Six Habits I Wish Every Counselor Had

Many years ago I traveled from my hometown of Boston to four different cities in the United States — Los Angeles, Chicago, Philadelphia, and New York — and conducted a series of focus groups with campers who lived near those cities. One of the questions I asked campers involved having them think about their favorite counselors. I had campers tell me what their favorite counselors did and said that put them at the top of their list. The answers were surprisingly uniform no matter where the campers came from.

Sympathy, Empathy, and the Shift to Compassion

Learning about a revolutionary and powerful new understanding of the dynamic of caretaking may change the way you train your staff, talk with parents, and think about yourself.

Chill Out!

Dear Bob,

I have heard you talk about creating a space for campers who may need a time-out at camp because of their behavior. Can you expand on this idea?
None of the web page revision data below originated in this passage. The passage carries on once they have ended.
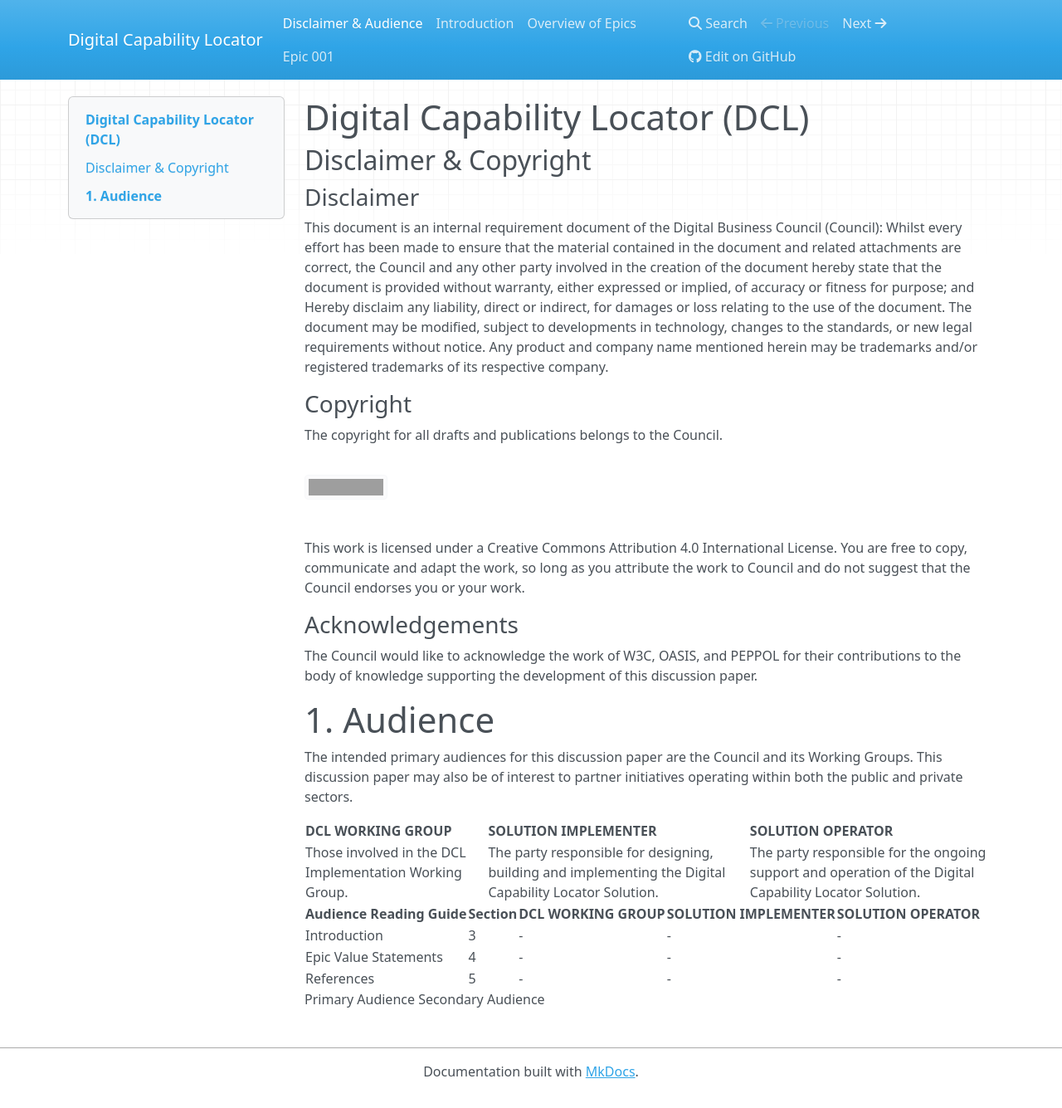
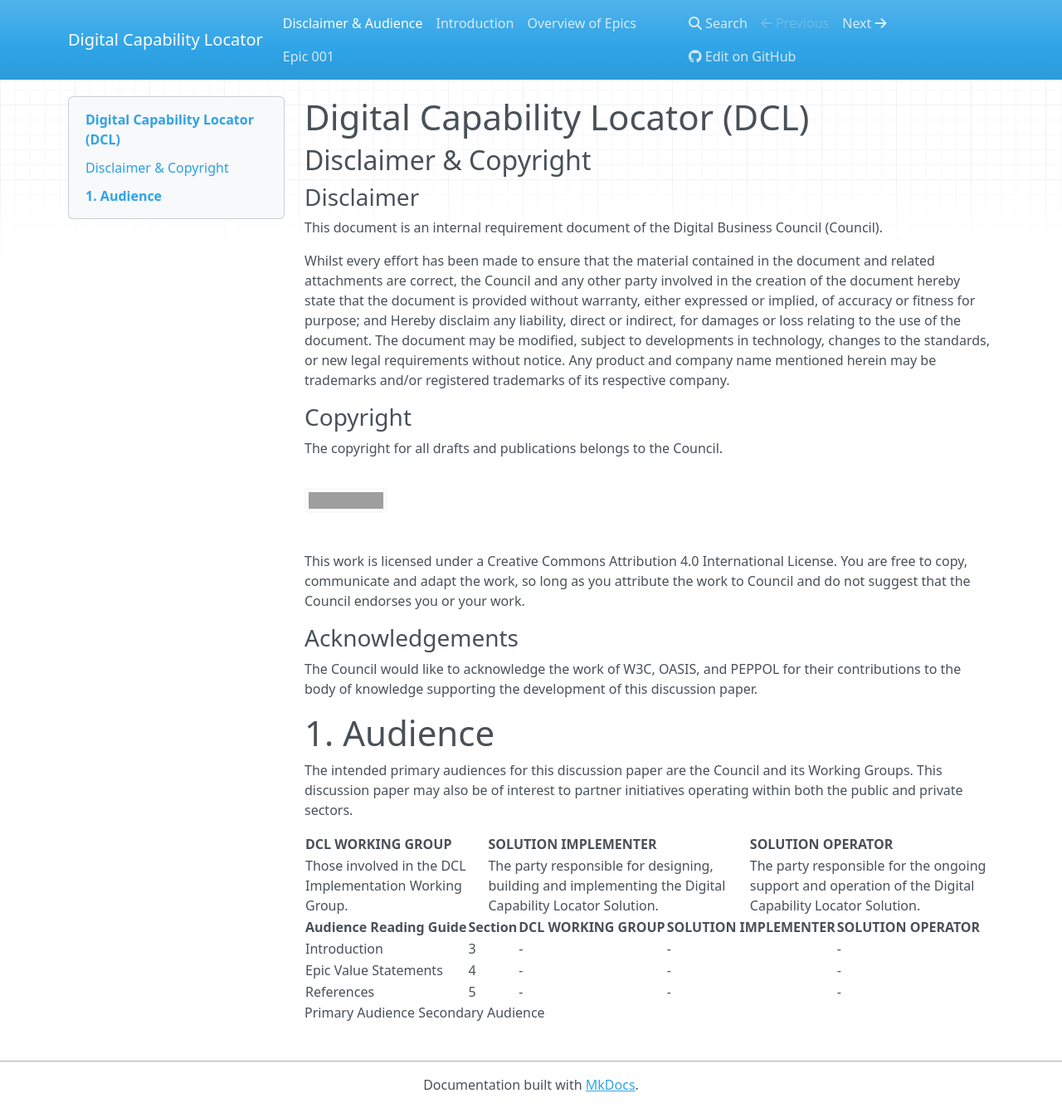
Before and after one commit to Digital-Business-Council/Digital-Capability-Locator, an MkDocs documentation site: the page built from docs/index.md, in a window 1280 px wide and 1335 px high. Shown: the whole window at 83% size. Built offline with MkDocs 1.6.1, drawn with Linux system fonts in a browser that asks for light colours; nearby versions of some CDN libraries; old or Windows-style settings are respelled for this version of MkDocs; grey boxes are pictures that could not be loaded.

```diff
--- a/docs/index.md
+++ b/docs/index.md
@@ -3,7 +3,8 @@
 ## Disclaimer & Copyright
 
 ### Disclaimer
-This document is an internal requirement document of the Digital Business Council (Council):
+This document is an internal requirement document of the Digital Business Council (Council).
+
 Whilst every effort has been made to ensure that the material contained in the document and related attachments are correct, the Council and any other party involved in the creation of the document hereby state that the document is provided without warranty, either expressed or implied, of accuracy or fitness for purpose; and
 Hereby disclaim any liability, direct or indirect, for damages or loss relating to the use of the document. The document may be modified, subject to developments in technology, changes to the standards, or new legal requirements without notice. Any product and company name mentioned herein may be trademarks and/or registered trademarks of its respective company.
 
```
How do we set up such a space, what might we equip it with, how do we present it to campers, how do we explain it to parents, and how do we get staff to use it appropriately rather than as a "dumping ground?"

Need Relief!
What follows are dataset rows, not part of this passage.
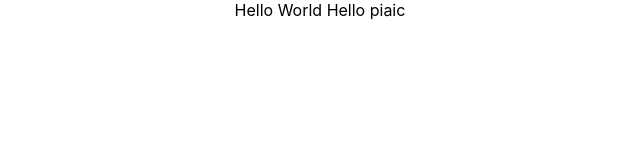
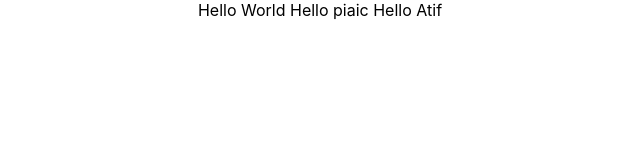
Before and after one commit to MAtifJaved/react-test-cases, a React (Create React App) app: page / in a window 1280 px wide. Shown: the top 160 px of the page, without its empty margins (320-960 px from the left). Built offline with nearby package versions, Linux system fonts and the light colour scheme.

Commit message:
change in app.js

```diff
--- a/src/App.js
+++ b/src/App.js
@@ -4,7 +4,7 @@ import './App.css';
 function App() {
   return (
     <div className="App">
-      Hello World Hello piaic
+      Hello World Hello piaic Hello Atif
     </div>
   );
 }
```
Dear Relief,

Lessons from Summer 2016

Camp professionals pride themselves on the social and emotional learning that a quality camp experience can help children master. From my travels to camps this summer in Alabama, Georgia, North Carolina, California, Colorado, Pennsylvania, New Hampshire, Maine, New Jersey, and New York, I have selected a few topics that may be useful to directors across the country.

Staff Anxiety — The New Normal
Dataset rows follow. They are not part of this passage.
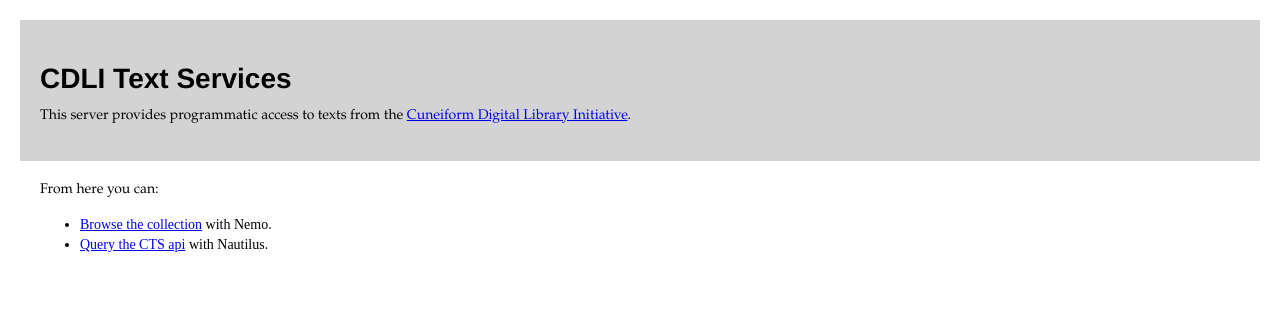
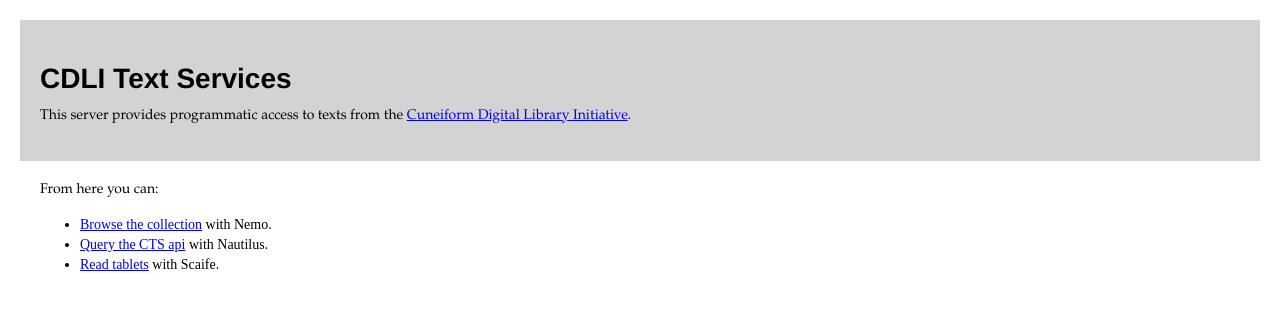
Before and after one commit to cdli-gh/cdli-cts-server, a Flask app: template templates/index.html in a window 1280 px wide. Shown: the top 310 px of the page. Run offline with Flask 2, Linux system fonts and the light colour scheme; the template is opened without the code that fills it, so the values that code supplies are empty; parts of the project's set-up code (start-up, migrations or seed data) failed here and were passed over.

Commit message:
Add a link to /sciafe/ if it's available.
On the test server, we have a viewer webapp available on this
path, and it's helpful to link to it from the landing page since
it's the most accessible interface.

However, it's as separate repos and not available by default.
To deal with this, ping it at template render time and add
the link only if it's resolving. This is kind of a terrible
hack in that it doubles traffic, but will do for now.

```diff
--- a/main.py
+++ b/main.py
@@ -5,6 +5,7 @@
 '''
 
 import os
+import requests
 
 import flask
 from flask_nemo import Nemo
@@ -41,7 +42,8 @@
     whole domain.'''
     return flask.render_template('index.html',
                                  nemo=nemo.prefix,
-                                 nautilus=nautilus.prefix)
+                                 nautilus=nautilus.prefix,
+                                 requests=requests)
 
 
 if __name__ == '__main__':
--- a/templates/index.html
+++ b/templates/index.html
@@ -43,6 +43,10 @@
       <li><a href={{nemo}}/>Browse the collection</a> with Nemo.</li>
       <li><a href={{nautilus}}/cts?request=GetCapabilities>Query
           the CTS api</a> with Nautilus.</li>
+      {% if requests.head(request.url + 'scaife/',
+              allow_redirects=True).status_code == requests.codes.ok %}
+      <li><a href=/scaife/>Read tablets</a> with Scaife.</li>
+      {% endif %}
     </ul>
     </p>
     </nav>
```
“Wish we could turn back time, to the good old days
When the mommas sang us to sleep
But now we’re stressed out . . . .”
— Stressed Out, Twenty-one Pilots

Staying Out of the Point of Struggle

Scene 1: Tabatha, one of your five-year-old day campers, is going through her fussy-eating routine with you at lunchtime again. What happens is now so familiar to you that you’re certain you can play it out in your sleep. You offer her one food choice after another and she alternates between pretending she doesn’t hear you and screaming, “You know I hate that!” No matter what you try she doesn’t like it. It almost seems as if she enjoys this “dance” with you, even though the stress is taking a toll on both of you and is beginning to annoy the other children.

Camp Leadership for the 21st Century

Michael Yeh is standing in front of an audience of over 1,000 health care and mental health professionals telling a story about a recent surgical procedure he led at the UCLA Endocrine Surgical Unit, which he directs. An Associate Professor of Surgery and Medicine at UCLA, Dr. Yeh is describing the delicate surgical procedure while an actual videotape of the operation is being shown to the audience. What we see unfolding before us is a medical drama that rivals any reality TV show one could imagine. A few minutes into the procedure it is clear that the surgical team is losing the patient.

In the Trenches: Working with Camper Parents

Dear Bob,
I had a run in with a camper parent last summer that made me very uncomfortable. We have a visiting day for parents once each session, which, as you might imagine, is a stressful day for campers, parents, and staff all around. During the early afternoon, I was accosted by a parent who was demanding to know why her fifteen-year-old son wanted to go home. I tried to reason with her, but she caught me off guard, and I felt awkward discussing this in the open with other parents and campers around.